_WHAT TO WORK ON:_ Output each entry verbatim. Leave the images out.

_SOURCE DATA:_
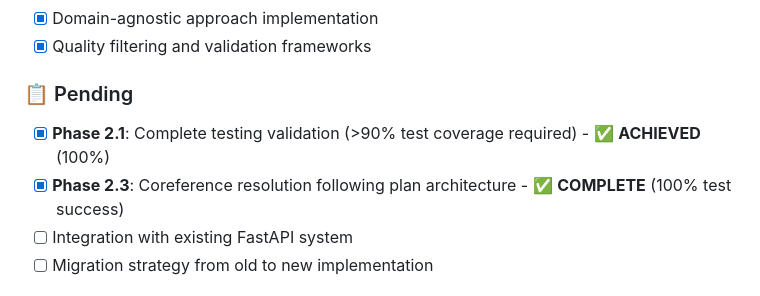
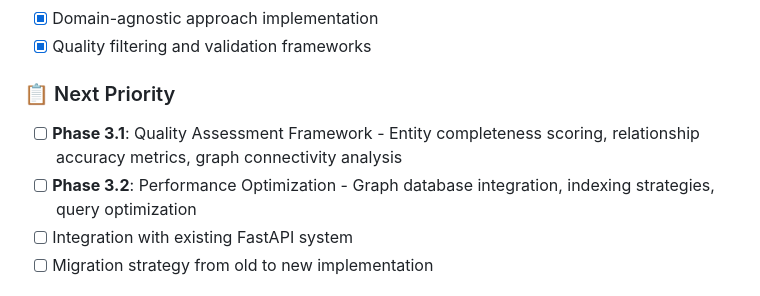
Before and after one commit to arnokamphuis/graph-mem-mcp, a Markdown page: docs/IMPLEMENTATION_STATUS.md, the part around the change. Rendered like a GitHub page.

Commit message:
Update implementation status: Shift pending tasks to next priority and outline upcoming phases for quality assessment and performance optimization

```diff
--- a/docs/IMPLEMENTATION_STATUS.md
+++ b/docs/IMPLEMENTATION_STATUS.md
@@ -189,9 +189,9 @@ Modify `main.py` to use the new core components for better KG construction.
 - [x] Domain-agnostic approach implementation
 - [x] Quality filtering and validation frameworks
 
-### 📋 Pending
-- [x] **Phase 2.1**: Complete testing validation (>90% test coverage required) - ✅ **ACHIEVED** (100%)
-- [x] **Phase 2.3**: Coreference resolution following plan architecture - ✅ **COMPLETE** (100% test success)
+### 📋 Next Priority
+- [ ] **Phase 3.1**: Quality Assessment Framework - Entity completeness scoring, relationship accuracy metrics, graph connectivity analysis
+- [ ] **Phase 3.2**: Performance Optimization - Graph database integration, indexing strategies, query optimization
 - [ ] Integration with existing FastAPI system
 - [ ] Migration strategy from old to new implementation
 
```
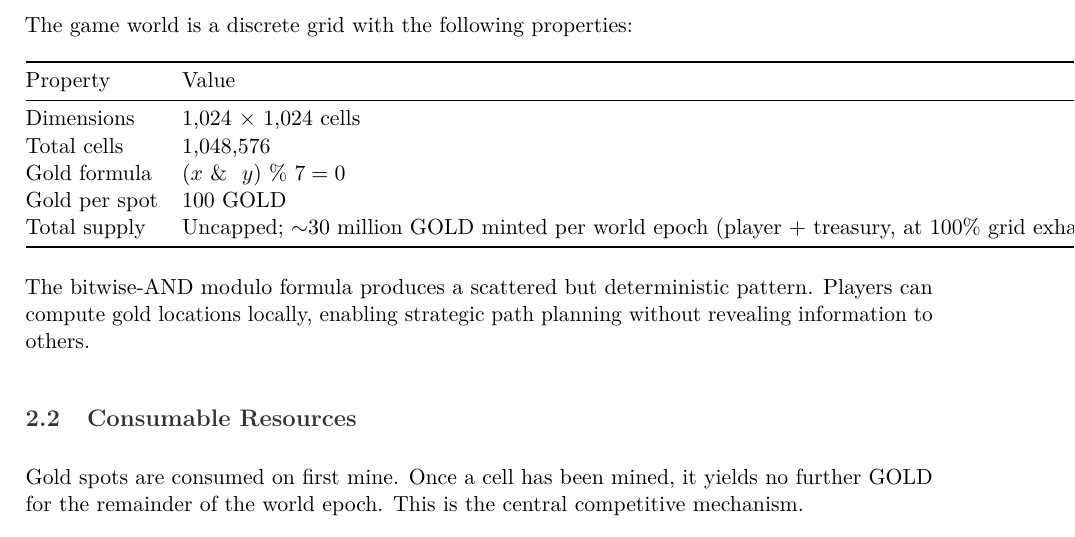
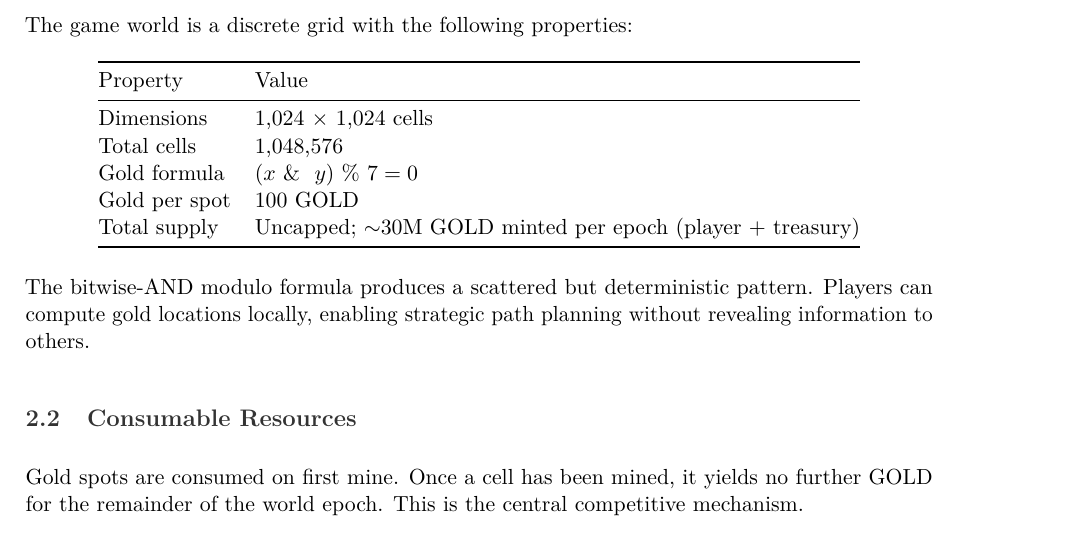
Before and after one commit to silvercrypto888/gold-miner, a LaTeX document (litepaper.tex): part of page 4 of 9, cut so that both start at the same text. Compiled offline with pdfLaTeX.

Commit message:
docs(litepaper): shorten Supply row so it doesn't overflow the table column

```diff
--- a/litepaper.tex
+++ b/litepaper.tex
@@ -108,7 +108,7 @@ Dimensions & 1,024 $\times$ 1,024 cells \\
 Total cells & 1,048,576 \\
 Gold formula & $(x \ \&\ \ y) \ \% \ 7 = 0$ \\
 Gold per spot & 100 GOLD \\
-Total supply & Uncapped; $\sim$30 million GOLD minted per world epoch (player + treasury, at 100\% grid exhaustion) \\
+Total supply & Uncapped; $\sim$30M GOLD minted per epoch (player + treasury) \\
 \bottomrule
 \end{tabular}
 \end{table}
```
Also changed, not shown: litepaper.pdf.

_YOUR RESPONSE:_
Before and after one commit to arnokamphuis/graph-mem-mcp, a Markdown page: docs/IMPLEMENTATION_STATUS.md, the part around the change. Rendered like a GitHub page.

Commit message:
Update implementation status: Shift pending tasks to next priority and outline upcoming phases for quality assessment and performance optimization

```diff
--- a/docs/IMPLEMENTATION_STATUS.md
+++ b/docs/IMPLEMENTATION_STATUS.md
@@ -189,9 +189,9 @@ Modify `main.py` to use the new core components for better KG construction.
 - [x] Domain-agnostic approach implementation
 - [x] Quality filtering and validation frameworks
 
-### 📋 Pending
-- [x] **Phase 2.1**: Complete testing validation (>90% test coverage required) - ✅ **ACHIEVED** (100%)
-- [x] **Phase 2.3**: Coreference resolution following plan architecture - ✅ **COMPLETE** (100% test success)
+### 📋 Next Priority
+- [ ] **Phase 3.1**: Quality Assessment Framework - Entity completeness scoring, relationship accuracy metrics, graph connectivity analysis
+- [ ] **Phase 3.2**: Performance Optimization - Graph database integration, indexing strategies, query optimization
 - [ ] Integration with existing FastAPI system
 - [ ] Migration strategy from old to new implementation
 
```
Before and after one commit to silvercrypto888/gold-miner, a LaTeX document (litepaper.tex): part of page 4 of 9, cut so that both start at the same text. Compiled offline with pdfLaTeX.

Commit message:
docs(litepaper): shorten Supply row so it doesn't overflow the table column

```diff
--- a/litepaper.tex
+++ b/litepaper.tex
@@ -108,7 +108,7 @@ Dimensions & 1,024 $\times$ 1,024 cells \\
 Total cells & 1,048,576 \\
 Gold formula & $(x \ \&\ \ y) \ \% \ 7 = 0$ \\
 Gold per spot & 100 GOLD \\
-Total supply & Uncapped; $\sim$30 million GOLD minted per world epoch (player + treasury, at 100\% grid exhaustion) \\
+Total supply & Uncapped; $\sim$30M GOLD minted per epoch (player + treasury) \\
 \bottomrule
 \end{tabular}
 \end{table}
```
Also changed, not shown: litepaper.pdf.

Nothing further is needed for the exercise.